Data to examine
⟨

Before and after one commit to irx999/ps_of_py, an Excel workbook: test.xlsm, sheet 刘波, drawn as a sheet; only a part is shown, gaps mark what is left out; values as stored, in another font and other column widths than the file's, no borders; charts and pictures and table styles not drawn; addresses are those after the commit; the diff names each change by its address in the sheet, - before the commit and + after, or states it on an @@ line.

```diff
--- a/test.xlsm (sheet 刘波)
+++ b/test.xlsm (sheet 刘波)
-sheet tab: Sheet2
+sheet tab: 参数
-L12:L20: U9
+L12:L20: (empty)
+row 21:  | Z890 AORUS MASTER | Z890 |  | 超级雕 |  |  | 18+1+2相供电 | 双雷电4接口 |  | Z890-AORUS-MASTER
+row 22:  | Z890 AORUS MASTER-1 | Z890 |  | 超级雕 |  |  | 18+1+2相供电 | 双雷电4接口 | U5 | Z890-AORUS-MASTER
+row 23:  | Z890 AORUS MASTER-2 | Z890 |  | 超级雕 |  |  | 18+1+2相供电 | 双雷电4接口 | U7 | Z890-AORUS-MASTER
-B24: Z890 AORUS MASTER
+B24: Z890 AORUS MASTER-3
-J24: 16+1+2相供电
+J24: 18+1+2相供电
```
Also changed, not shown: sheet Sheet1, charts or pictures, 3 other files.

⟩

What is required
Retype every line above with nothing changed.

Answer box
Before and after one commit to irx999/ps_of_py, an Excel workbook: test.xlsm, sheet 刘波, drawn as a sheet; only a part is shown, gaps mark what is left out; values as stored, in another font and other column widths than the file's, no borders; charts and pictures and table styles not drawn; addresses are those after the commit; the diff names each change by its address in the sheet, - before the commit and + after, or states it on an @@ line.

```diff
--- a/test.xlsm (sheet 刘波)
+++ b/test.xlsm (sheet 刘波)
-sheet tab: Sheet2
+sheet tab: 参数
-L12:L20: U9
+L12:L20: (empty)
+row 21:  | Z890 AORUS MASTER | Z890 |  | 超级雕 |  |  | 18+1+2相供电 | 双雷电4接口 |  | Z890-AORUS-MASTER
+row 22:  | Z890 AORUS MASTER-1 | Z890 |  | 超级雕 |  |  | 18+1+2相供电 | 双雷电4接口 | U5 | Z890-AORUS-MASTER
+row 23:  | Z890 AORUS MASTER-2 | Z890 |  | 超级雕 |  |  | 18+1+2相供电 | 双雷电4接口 | U7 | Z890-AORUS-MASTER
-B24: Z890 AORUS MASTER
+B24: Z890 AORUS MASTER-3
-J24: 16+1+2相供电
+J24: 18+1+2相供电
```
Also changed, not shown: sheet Sheet1, charts or pictures, 3 other files.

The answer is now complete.